WHAT TO WORK ON: State how many lines in the following entries hold the word "docs". The reply is that number only.

[DATA Boundary: Start]

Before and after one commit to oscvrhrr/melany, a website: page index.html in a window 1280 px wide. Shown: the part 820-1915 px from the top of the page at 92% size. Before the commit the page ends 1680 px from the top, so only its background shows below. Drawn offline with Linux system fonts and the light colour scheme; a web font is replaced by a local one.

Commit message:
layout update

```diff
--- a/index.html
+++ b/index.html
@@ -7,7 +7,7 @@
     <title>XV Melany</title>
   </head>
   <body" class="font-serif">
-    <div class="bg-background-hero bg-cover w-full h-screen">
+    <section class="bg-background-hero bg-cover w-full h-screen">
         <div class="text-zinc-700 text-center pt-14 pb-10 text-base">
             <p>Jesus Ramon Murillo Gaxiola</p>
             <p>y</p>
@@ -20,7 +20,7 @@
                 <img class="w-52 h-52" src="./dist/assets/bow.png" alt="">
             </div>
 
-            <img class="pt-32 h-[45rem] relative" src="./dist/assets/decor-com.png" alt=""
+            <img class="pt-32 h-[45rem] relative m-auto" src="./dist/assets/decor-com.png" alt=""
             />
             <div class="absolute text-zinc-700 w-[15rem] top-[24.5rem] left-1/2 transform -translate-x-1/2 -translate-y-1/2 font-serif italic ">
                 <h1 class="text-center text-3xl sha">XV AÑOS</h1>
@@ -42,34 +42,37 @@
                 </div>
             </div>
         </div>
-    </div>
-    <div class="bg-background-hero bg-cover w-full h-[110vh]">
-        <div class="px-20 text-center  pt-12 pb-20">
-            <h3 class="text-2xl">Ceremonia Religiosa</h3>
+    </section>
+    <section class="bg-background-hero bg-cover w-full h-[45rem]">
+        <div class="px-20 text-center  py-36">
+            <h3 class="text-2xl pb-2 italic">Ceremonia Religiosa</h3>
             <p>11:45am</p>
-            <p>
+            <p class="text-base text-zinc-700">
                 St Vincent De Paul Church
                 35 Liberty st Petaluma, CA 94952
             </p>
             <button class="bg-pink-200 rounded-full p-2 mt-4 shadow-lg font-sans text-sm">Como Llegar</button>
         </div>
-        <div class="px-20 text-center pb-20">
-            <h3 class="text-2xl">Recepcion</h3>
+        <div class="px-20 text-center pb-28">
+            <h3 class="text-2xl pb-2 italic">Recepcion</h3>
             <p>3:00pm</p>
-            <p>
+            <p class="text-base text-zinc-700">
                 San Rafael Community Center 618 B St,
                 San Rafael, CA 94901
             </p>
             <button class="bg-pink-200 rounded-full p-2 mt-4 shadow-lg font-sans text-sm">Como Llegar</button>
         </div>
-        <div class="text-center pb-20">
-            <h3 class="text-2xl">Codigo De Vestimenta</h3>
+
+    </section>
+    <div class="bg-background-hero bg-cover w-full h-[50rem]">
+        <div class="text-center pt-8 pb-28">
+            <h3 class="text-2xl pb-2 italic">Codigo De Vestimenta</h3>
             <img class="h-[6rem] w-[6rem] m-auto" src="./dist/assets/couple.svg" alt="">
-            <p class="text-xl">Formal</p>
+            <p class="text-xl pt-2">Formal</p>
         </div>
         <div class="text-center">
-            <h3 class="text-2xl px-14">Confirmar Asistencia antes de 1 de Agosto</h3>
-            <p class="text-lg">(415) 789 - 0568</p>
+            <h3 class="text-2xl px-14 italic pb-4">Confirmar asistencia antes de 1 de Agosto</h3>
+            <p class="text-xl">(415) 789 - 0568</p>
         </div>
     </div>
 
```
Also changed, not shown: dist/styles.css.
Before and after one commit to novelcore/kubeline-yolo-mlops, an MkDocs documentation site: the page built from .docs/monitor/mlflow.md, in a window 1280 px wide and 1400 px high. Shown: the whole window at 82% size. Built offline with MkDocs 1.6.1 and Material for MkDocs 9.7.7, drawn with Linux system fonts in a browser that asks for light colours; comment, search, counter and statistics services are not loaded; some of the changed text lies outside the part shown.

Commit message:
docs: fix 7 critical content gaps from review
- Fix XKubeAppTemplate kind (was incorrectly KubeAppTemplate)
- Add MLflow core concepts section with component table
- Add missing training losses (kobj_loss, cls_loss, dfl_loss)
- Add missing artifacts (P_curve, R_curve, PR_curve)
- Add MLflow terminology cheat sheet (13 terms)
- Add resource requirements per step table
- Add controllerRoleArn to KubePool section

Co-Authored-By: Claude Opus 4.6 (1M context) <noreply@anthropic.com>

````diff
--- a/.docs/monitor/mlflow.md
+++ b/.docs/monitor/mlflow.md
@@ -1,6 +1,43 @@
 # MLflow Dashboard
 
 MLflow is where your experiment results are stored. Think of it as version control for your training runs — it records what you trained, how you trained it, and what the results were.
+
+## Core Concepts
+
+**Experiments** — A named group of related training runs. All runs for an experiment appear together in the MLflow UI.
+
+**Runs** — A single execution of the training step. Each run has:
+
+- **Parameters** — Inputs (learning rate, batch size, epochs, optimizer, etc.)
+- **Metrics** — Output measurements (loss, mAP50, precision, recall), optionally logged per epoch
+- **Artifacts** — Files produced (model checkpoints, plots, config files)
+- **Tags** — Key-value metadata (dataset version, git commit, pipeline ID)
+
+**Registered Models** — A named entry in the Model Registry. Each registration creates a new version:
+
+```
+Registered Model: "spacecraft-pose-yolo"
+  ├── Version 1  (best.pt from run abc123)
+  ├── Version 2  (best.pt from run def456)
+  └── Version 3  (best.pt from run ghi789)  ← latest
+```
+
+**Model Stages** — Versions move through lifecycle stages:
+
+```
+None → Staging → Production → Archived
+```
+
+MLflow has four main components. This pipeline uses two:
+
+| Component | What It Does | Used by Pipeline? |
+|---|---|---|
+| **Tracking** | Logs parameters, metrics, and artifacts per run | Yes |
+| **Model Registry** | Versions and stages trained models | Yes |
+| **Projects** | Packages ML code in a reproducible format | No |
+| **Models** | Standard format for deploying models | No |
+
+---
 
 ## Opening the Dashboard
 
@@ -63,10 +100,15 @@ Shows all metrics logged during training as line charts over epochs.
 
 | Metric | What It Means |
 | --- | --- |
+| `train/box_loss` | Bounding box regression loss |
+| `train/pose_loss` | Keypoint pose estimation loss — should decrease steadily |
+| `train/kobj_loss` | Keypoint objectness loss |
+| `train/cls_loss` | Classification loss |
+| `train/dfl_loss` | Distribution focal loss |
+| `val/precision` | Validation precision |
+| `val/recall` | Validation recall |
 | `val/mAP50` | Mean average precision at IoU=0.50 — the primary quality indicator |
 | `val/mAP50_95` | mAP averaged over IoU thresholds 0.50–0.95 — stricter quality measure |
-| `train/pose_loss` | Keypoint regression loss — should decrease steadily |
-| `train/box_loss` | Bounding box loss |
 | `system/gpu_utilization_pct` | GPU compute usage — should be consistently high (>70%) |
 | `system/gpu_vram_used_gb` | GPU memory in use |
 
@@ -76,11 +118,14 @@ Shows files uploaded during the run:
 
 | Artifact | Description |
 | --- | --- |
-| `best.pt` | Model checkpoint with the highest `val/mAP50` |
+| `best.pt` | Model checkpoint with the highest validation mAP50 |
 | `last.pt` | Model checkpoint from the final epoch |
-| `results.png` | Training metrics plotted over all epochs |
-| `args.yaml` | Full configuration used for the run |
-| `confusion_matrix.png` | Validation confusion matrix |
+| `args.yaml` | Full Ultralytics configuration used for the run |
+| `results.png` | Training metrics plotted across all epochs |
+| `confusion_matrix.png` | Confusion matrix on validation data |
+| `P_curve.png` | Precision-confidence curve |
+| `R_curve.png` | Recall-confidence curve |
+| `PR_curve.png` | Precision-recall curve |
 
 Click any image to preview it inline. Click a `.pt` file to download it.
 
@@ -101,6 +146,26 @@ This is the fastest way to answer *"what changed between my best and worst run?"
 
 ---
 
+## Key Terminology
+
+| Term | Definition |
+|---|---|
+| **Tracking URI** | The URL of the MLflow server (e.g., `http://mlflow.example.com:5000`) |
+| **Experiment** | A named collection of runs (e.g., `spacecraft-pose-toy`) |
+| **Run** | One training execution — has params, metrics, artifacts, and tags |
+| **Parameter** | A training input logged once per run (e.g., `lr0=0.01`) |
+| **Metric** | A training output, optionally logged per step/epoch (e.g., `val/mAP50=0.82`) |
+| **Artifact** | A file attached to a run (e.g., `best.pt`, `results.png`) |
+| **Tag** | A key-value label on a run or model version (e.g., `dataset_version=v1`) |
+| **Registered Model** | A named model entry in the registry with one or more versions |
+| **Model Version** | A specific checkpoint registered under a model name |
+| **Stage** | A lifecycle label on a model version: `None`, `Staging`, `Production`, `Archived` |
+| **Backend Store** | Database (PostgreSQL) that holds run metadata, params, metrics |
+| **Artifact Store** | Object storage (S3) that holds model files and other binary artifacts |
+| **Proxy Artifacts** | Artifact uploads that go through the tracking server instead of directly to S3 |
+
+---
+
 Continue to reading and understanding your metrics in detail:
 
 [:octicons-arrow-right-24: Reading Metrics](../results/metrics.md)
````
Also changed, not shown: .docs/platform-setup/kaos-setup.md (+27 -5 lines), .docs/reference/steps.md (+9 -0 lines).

[DATA Boundary: End]

SOLVED EXERCISE: 5